### Entries provided
******
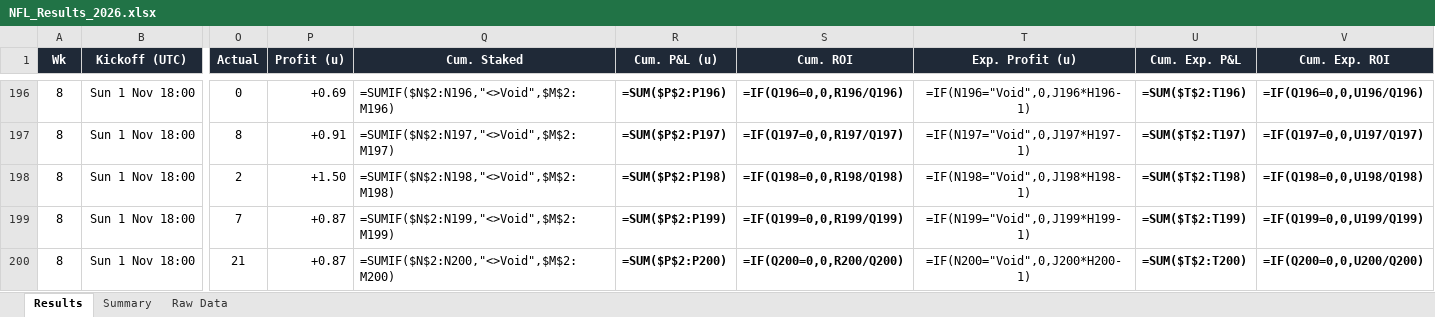
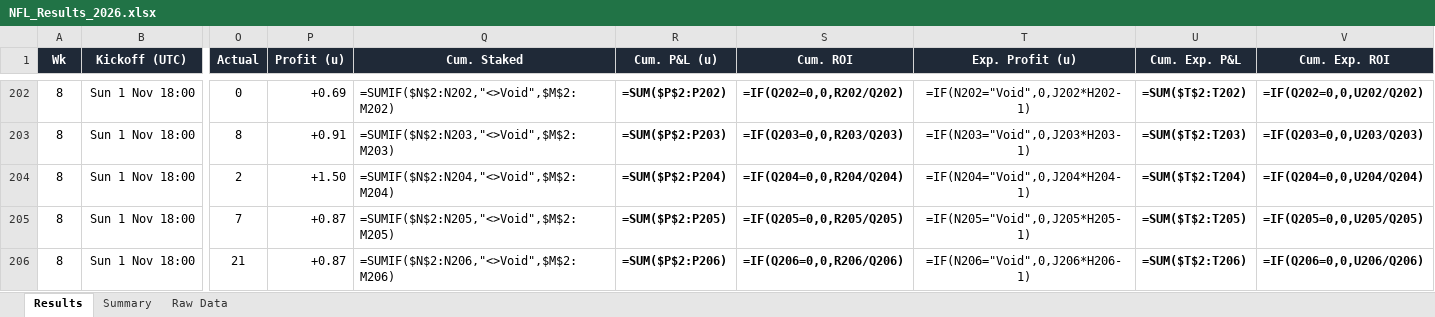
Before and after one commit to CallumHamilton/edgescoutnfl, an Excel workbook: NFL_Results_2026.xlsx, sheet Results, drawn as a sheet; only a part is shown, gaps mark what is left out; values as stored, in another font and other column widths than the file's, no borders; formulas without a stored value are shown as written; conditional formats not drawn; addresses are those after the commit; the diff covers the shown part only; the diff names each change by its address in the sheet, - before the commit and + after, or states it on an @@ line.

Commit message:
Add Week 8 Thursday results and slim the public results table.

```diff
--- a/NFL_Results_2026.xlsx (sheet Results)
+++ b/NFL_Results_2026.xlsx (sheet Results)
-Q202 (Cum. Staked): =SUMIF($N$2:N196,"<>Void",$M$2:M196)
+Q202 (Cum. Staked): =SUMIF($N$2:N202,"<>Void",$M$2:M202)
-R202 (Cum. P&L (u)): =SUM($P$2:P196)
+R202 (Cum. P&L (u)): =SUM($P$2:P202)
-S202 (Cum. ROI): =IF(Q196=0,0,R196/Q196)
+S202 (Cum. ROI): =IF(Q202=0,0,R202/Q202)
-T202 (Exp. Profit (u)): =IF(N196="Void",0,J196*H196-1)
+T202 (Exp. Profit (u)): =IF(N202="Void",0,J202*H202-1)
-U202 (Cum. Exp. P&L): =SUM($T$2:T196)
+U202 (Cum. Exp. P&L): =SUM($T$2:T202)
-V202 (Cum. Exp. ROI): =IF(Q196=0,0,U196/Q196)
+V202 (Cum. Exp. ROI): =IF(Q202=0,0,U202/Q202)
-Q203 (Cum. Staked): =SUMIF($N$2:N197,"<>Void",$M$2:M197)
+Q203 (Cum. Staked): =SUMIF($N$2:N203,"<>Void",$M$2:M203)
-R203 (Cum. P&L (u)): =SUM($P$2:P197)
+R203 (Cum. P&L (u)): =SUM($P$2:P203)
-S203 (Cum. ROI): =IF(Q197=0,0,R197/Q197)
+S203 (Cum. ROI): =IF(Q203=0,0,R203/Q203)
-T203 (Exp. Profit (u)): =IF(N197="Void",0,J197*H197-1)
+T203 (Exp. Profit (u)): =IF(N203="Void",0,J203*H203-1)
-U203 (Cum. Exp. P&L): =SUM($T$2:T197)
+U203 (Cum. Exp. P&L): =SUM($T$2:T203)
-V203 (Cum. Exp. ROI): =IF(Q197=0,0,U197/Q197)
+V203 (Cum. Exp. ROI): =IF(Q203=0,0,U203/Q203)
-Q204 (Cum. Staked): =SUMIF($N$2:N198,"<>Void",$M$2:M198)
+Q204 (Cum. Staked): =SUMIF($N$2:N204,"<>Void",$M$2:M204)
-R204 (Cum. P&L (u)): =SUM($P$2:P198)
+R204 (Cum. P&L (u)): =SUM($P$2:P204)
-S204 (Cum. ROI): =IF(Q198=0,0,R198/Q198)
+S204 (Cum. ROI): =IF(Q204=0,0,R204/Q204)
-T204 (Exp. Profit (u)): =IF(N198="Void",0,J198*H198-1)
+T204 (Exp. Profit (u)): =IF(N204="Void",0,J204*H204-1)
-U204 (Cum. Exp. P&L): =SUM($T$2:T198)
+U204 (Cum. Exp. P&L): =SUM($T$2:T204)
-V204 (Cum. Exp. ROI): =IF(Q198=0,0,U198/Q198)
+V204 (Cum. Exp. ROI): =IF(Q204=0,0,U204/Q204)
-Q205 (Cum. Staked): =SUMIF($N$2:N199,"<>Void",$M$2:M199)
+Q205 (Cum. Staked): =SUMIF($N$2:N205,"<>Void",$M$2:M205)
-R205 (Cum. P&L (u)): =SUM($P$2:P199)
+R205 (Cum. P&L (u)): =SUM($P$2:P205)
-S205 (Cum. ROI): =IF(Q199=0,0,R199/Q199)
+S205 (Cum. ROI): =IF(Q205=0,0,R205/Q205)
-T205 (Exp. Profit (u)): =IF(N199="Void",0,J199*H199-1)
+T205 (Exp. Profit (u)): =IF(N205="Void",0,J205*H205-1)
-U205 (Cum. Exp. P&L): =SUM($T$2:T199)
+U205 (Cum. Exp. P&L): =SUM($T$2:T205)
-V205 (Cum. Exp. ROI): =IF(Q199=0,0,U199/Q199)
+V205 (Cum. Exp. ROI): =IF(Q205=0,0,U205/Q205)
-Q206 (Cum. Staked): =SUMIF($N$2:N200,"<>Void",$M$2:M200)
+Q206 (Cum. Staked): =SUMIF($N$2:N206,"<>Void",$M$2:M206)
-R206 (Cum. P&L (u)): =SUM($P$2:P200)
+R206 (Cum. P&L (u)): =SUM($P$2:P206)
-S206 (Cum. ROI): =IF(Q200=0,0,R200/Q200)
+S206 (Cum. ROI): =IF(Q206=0,0,R206/Q206)
-T206 (Exp. Profit (u)): =IF(N200="Void",0,J200*H200-1)
+T206 (Exp. Profit (u)): =IF(N206="Void",0,J206*H206-1)
-U206 (Cum. Exp. P&L): =SUM($T$2:T200)
+U206 (Cum. Exp. P&L): =SUM($T$2:T206)
-V206 (Cum. Exp. ROI): =IF(Q200=0,0,U200/Q200)
+V206 (Cum. Exp. ROI): =IF(Q206=0,0,U206/Q206)
```
Also changed, not shown: 6 added rows and 204 edited cells elsewhere in this sheet, sheet Raw Data, sheet Summary, 2 other files.
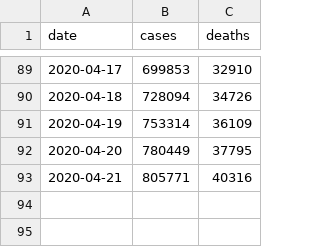
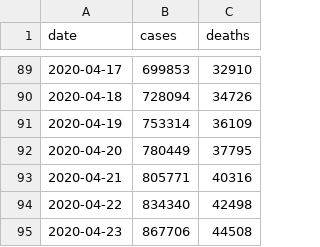
Before and after one commit to goedman/CovidNYT.jl, a CSV file: data/us.csv, drawn as a sheet; only a part is shown, gaps mark what is left out; the diff names each change by its address in the sheet, - before the commit and + after, or states it on an @@ line.

```diff
--- a/data/us.csv
+++ b/data/us.csv
+row 94: 2020-04-22 | 834340 | 42498
+row 95: 2020-04-23 | 867706 | 44508
```
Also changed, not shown: data/us-states.csv, 14 other files.
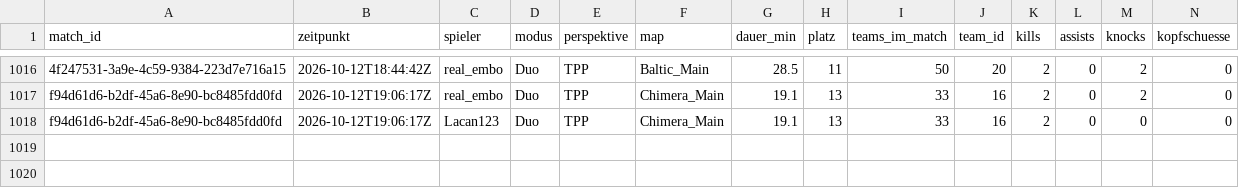
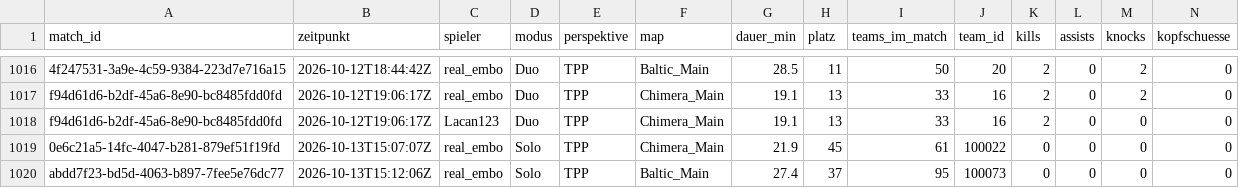
Before and after one commit to realembo88/S-404, a CSV file: pubg_matches.csv, drawn as a sheet; only a part is shown, gaps mark what is left out; rows hold the shown columns only; the diff names each change by its address in the sheet, - before the commit and + after, or states it on an @@ line.

```diff
--- a/pubg_matches.csv
+++ b/pubg_matches.csv
+row 1019: 0e6c21a5-14fc-4047-b281-879ef51f19fd | 2026-10-13T15:07:07Z | real_embo | Solo | TPP | Chimera_Main | 21.9 | 45 | 61 | 100022 | 0 | 0 | 0 | 0
+row 1020: abdd7f23-bd5d-4063-b897-7fee5e76dc77 | 2026-10-13T15:12:06Z | real_embo | Solo | TPP | Baltic_Main | 27.4 | 37 | 95 | 100073 | 0 | 0 | 0 | 0
```
Also changed, not shown: weapons.csv, 1 other file.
******
### Requirement
Please copy the lines above exactly as written, apart from any pictures.

### Output of the exercise
Before and after one commit to CallumHamilton/edgescoutnfl, an Excel workbook: NFL_Results_2026.xlsx, sheet Results, drawn as a sheet; only a part is shown, gaps mark what is left out; values as stored, in another font and other column widths than the file's, no borders; formulas without a stored value are shown as written; conditional formats not drawn; addresses are those after the commit; the diff covers the shown part only; the diff names each change by its address in the sheet, - before the commit and + after, or states it on an @@ line.

Commit message:
Add Week 8 Thursday results and slim the public results table.

```diff
--- a/NFL_Results_2026.xlsx (sheet Results)
+++ b/NFL_Results_2026.xlsx (sheet Results)
-Q202 (Cum. Staked): =SUMIF($N$2:N196,"<>Void",$M$2:M196)
+Q202 (Cum. Staked): =SUMIF($N$2:N202,"<>Void",$M$2:M202)
-R202 (Cum. P&L (u)): =SUM($P$2:P196)
+R202 (Cum. P&L (u)): =SUM($P$2:P202)
-S202 (Cum. ROI): =IF(Q196=0,0,R196/Q196)
+S202 (Cum. ROI): =IF(Q202=0,0,R202/Q202)
-T202 (Exp. Profit (u)): =IF(N196="Void",0,J196*H196-1)
+T202 (Exp. Profit (u)): =IF(N202="Void",0,J202*H202-1)
-U202 (Cum. Exp. P&L): =SUM($T$2:T196)
+U202 (Cum. Exp. P&L): =SUM($T$2:T202)
-V202 (Cum. Exp. ROI): =IF(Q196=0,0,U196/Q196)
+V202 (Cum. Exp. ROI): =IF(Q202=0,0,U202/Q202)
-Q203 (Cum. Staked): =SUMIF($N$2:N197,"<>Void",$M$2:M197)
+Q203 (Cum. Staked): =SUMIF($N$2:N203,"<>Void",$M$2:M203)
-R203 (Cum. P&L (u)): =SUM($P$2:P197)
+R203 (Cum. P&L (u)): =SUM($P$2:P203)
-S203 (Cum. ROI): =IF(Q197=0,0,R197/Q197)
+S203 (Cum. ROI): =IF(Q203=0,0,R203/Q203)
-T203 (Exp. Profit (u)): =IF(N197="Void",0,J197*H197-1)
+T203 (Exp. Profit (u)): =IF(N203="Void",0,J203*H203-1)
-U203 (Cum. Exp. P&L): =SUM($T$2:T197)
+U203 (Cum. Exp. P&L): =SUM($T$2:T203)
-V203 (Cum. Exp. ROI): =IF(Q197=0,0,U197/Q197)
+V203 (Cum. Exp. ROI): =IF(Q203=0,0,U203/Q203)
-Q204 (Cum. Staked): =SUMIF($N$2:N198,"<>Void",$M$2:M198)
+Q204 (Cum. Staked): =SUMIF($N$2:N204,"<>Void",$M$2:M204)
-R204 (Cum. P&L (u)): =SUM($P$2:P198)
+R204 (Cum. P&L (u)): =SUM($P$2:P204)
-S204 (Cum. ROI): =IF(Q198=0,0,R198/Q198)
+S204 (Cum. ROI): =IF(Q204=0,0,R204/Q204)
-T204 (Exp. Profit (u)): =IF(N198="Void",0,J198*H198-1)
+T204 (Exp. Profit (u)): =IF(N204="Void",0,J204*H204-1)
-U204 (Cum. Exp. P&L): =SUM($T$2:T198)
+U204 (Cum. Exp. P&L): =SUM($T$2:T204)
-V204 (Cum. Exp. ROI): =IF(Q198=0,0,U198/Q198)
+V204 (Cum. Exp. ROI): =IF(Q204=0,0,U204/Q204)
-Q205 (Cum. Staked): =SUMIF($N$2:N199,"<>Void",$M$2:M199)
+Q205 (Cum. Staked): =SUMIF($N$2:N205,"<>Void",$M$2:M205)
-R205 (Cum. P&L (u)): =SUM($P$2:P199)
+R205 (Cum. P&L (u)): =SUM($P$2:P205)
-S205 (Cum. ROI): =IF(Q199=0,0,R199/Q199)
+S205 (Cum. ROI): =IF(Q205=0,0,R205/Q205)
-T205 (Exp. Profit (u)): =IF(N199="Void",0,J199*H199-1)
+T205 (Exp. Profit (u)): =IF(N205="Void",0,J205*H205-1)
-U205 (Cum. Exp. P&L): =SUM($T$2:T199)
+U205 (Cum. Exp. P&L): =SUM($T$2:T205)
-V205 (Cum. Exp. ROI): =IF(Q199=0,0,U199/Q199)
+V205 (Cum. Exp. ROI): =IF(Q205=0,0,U205/Q205)
-Q206 (Cum. Staked): =SUMIF($N$2:N200,"<>Void",$M$2:M200)
+Q206 (Cum. Staked): =SUMIF($N$2:N206,"<>Void",$M$2:M206)
-R206 (Cum. P&L (u)): =SUM($P$2:P200)
+R206 (Cum. P&L (u)): =SUM($P$2:P206)
-S206 (Cum. ROI): =IF(Q200=0,0,R200/Q200)
+S206 (Cum. ROI): =IF(Q206=0,0,R206/Q206)
-T206 (Exp. Profit (u)): =IF(N200="Void",0,J200*H200-1)
+T206 (Exp. Profit (u)): =IF(N206="Void",0,J206*H206-1)
-U206 (Cum. Exp. P&L): =SUM($T$2:T200)
+U206 (Cum. Exp. P&L): =SUM($T$2:T206)
-V206 (Cum. Exp. ROI): =IF(Q200=0,0,U200/Q200)
+V206 (Cum. Exp. ROI): =IF(Q206=0,0,U206/Q206)
```
Also changed, not shown: 6 added rows and 204 edited cells elsewhere in this sheet, sheet Raw Data, sheet Summary, 2 other files.
Before and after one commit to goedman/CovidNYT.jl, a CSV file: data/us.csv, drawn as a sheet; only a part is shown, gaps mark what is left out; the diff names each change by its address in the sheet, - before the commit and + after, or states it on an @@ line.

```diff
--- a/data/us.csv
+++ b/data/us.csv
+row 94: 2020-04-22 | 834340 | 42498
+row 95: 2020-04-23 | 867706 | 44508
```
Also changed, not shown: data/us-states.csv, 14 other files.
Before and after one commit to realembo88/S-404, a CSV file: pubg_matches.csv, drawn as a sheet; only a part is shown, gaps mark what is left out; rows hold the shown columns only; the diff names each change by its address in the sheet, - before the commit and + after, or states it on an @@ line.

```diff
--- a/pubg_matches.csv
+++ b/pubg_matches.csv
+row 1019: 0e6c21a5-14fc-4047-b281-879ef51f19fd | 2026-10-13T15:07:07Z | real_embo | Solo | TPP | Chimera_Main | 21.9 | 45 | 61 | 100022 | 0 | 0 | 0 | 0
+row 1020: abdd7f23-bd5d-4063-b897-7fee5e76dc77 | 2026-10-13T15:12:06Z | real_embo | Solo | TPP | Baltic_Main | 27.4 | 37 | 95 | 100073 | 0 | 0 | 0 | 0
```
Also changed, not shown: weapons.csv, 1 other file.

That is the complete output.